■ EXERCISE AIM
Nothing in the data should be altered when it is repeated in full.

(Dataset items)
• • • • • • •
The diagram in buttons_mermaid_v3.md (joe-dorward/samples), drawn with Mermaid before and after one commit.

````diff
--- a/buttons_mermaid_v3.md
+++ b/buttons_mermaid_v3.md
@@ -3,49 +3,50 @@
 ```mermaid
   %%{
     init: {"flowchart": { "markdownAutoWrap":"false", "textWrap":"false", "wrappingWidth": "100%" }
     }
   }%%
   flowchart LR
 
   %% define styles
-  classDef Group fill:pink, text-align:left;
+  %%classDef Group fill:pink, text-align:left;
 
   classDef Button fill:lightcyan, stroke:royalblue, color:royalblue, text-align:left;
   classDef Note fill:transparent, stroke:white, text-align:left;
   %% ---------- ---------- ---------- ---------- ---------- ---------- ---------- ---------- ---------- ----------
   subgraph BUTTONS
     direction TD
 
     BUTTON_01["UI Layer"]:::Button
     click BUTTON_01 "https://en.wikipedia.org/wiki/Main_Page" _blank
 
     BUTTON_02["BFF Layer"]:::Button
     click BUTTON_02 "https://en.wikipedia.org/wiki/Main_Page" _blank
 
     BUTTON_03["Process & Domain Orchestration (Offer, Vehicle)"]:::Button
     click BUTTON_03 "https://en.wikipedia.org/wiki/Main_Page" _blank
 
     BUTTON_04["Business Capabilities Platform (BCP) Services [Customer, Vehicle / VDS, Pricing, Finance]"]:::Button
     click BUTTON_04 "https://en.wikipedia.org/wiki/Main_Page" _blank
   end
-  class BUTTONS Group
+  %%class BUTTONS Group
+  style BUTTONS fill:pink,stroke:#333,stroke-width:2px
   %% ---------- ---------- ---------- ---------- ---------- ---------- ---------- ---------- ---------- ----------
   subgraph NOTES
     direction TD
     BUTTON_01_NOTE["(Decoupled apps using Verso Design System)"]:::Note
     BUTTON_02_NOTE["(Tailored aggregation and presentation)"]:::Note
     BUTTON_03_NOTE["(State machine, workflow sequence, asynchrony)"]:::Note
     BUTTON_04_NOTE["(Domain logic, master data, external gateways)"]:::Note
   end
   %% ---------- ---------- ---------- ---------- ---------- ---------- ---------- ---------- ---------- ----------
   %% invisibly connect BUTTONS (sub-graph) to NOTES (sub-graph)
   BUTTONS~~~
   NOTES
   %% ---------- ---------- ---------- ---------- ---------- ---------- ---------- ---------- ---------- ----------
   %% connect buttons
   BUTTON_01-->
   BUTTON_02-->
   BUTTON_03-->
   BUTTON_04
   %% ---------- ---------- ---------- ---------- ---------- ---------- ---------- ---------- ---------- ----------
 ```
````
• • • • • • •
■ ANSWER FOR THIS EXERCISE
The diagram in buttons_mermaid_v3.md (joe-dorward/samples), drawn with Mermaid before and after one commit.

````diff
--- a/buttons_mermaid_v3.md
+++ b/buttons_mermaid_v3.md
@@ -3,49 +3,50 @@
 ```mermaid
   %%{
     init: {"flowchart": { "markdownAutoWrap":"false", "textWrap":"false", "wrappingWidth": "100%" }
     }
   }%%
   flowchart LR
 
   %% define styles
-  classDef Group fill:pink, text-align:left;
+  %%classDef Group fill:pink, text-align:left;
 
   classDef Button fill:lightcyan, stroke:royalblue, color:royalblue, text-align:left;
   classDef Note fill:transparent, stroke:white, text-align:left;
   %% ---------- ---------- ---------- ---------- ---------- ---------- ---------- ---------- ---------- ----------
   subgraph BUTTONS
     direction TD
 
     BUTTON_01["UI Layer"]:::Button
     click BUTTON_01 "https://en.wikipedia.org/wiki/Main_Page" _blank
 
     BUTTON_02["BFF Layer"]:::Button
     click BUTTON_02 "https://en.wikipedia.org/wiki/Main_Page" _blank
 
     BUTTON_03["Process & Domain Orchestration (Offer, Vehicle)"]:::Button
     click BUTTON_03 "https://en.wikipedia.org/wiki/Main_Page" _blank
 
     BUTTON_04["Business Capabilities Platform (BCP) Services [Customer, Vehicle / VDS, Pricing, Finance]"]:::Button
     click BUTTON_04 "https://en.wikipedia.org/wiki/Main_Page" _blank
   end
-  class BUTTONS Group
+  %%class BUTTONS Group
+  style BUTTONS fill:pink,stroke:#333,stroke-width:2px
   %% ---------- ---------- ---------- ---------- ---------- ---------- ---------- ---------- ---------- ----------
   subgraph NOTES
     direction TD
     BUTTON_01_NOTE["(Decoupled apps using Verso Design System)"]:::Note
     BUTTON_02_NOTE["(Tailored aggregation and presentation)"]:::Note
     BUTTON_03_NOTE["(State machine, workflow sequence, asynchrony)"]:::Note
     BUTTON_04_NOTE["(Domain logic, master data, external gateways)"]:::Note
   end
   %% ---------- ---------- ---------- ---------- ---------- ---------- ---------- ---------- ---------- ----------
   %% invisibly connect BUTTONS (sub-graph) to NOTES (sub-graph)
   BUTTONS~~~
   NOTES
   %% ---------- ---------- ---------- ---------- ---------- ---------- ---------- ---------- ---------- ----------
   %% connect buttons
   BUTTON_01-->
   BUTTON_02-->
   BUTTON_03-->
   BUTTON_04
   %% ---------- ---------- ---------- ---------- ---------- ---------- ---------- ---------- ---------- ----------
 ```
````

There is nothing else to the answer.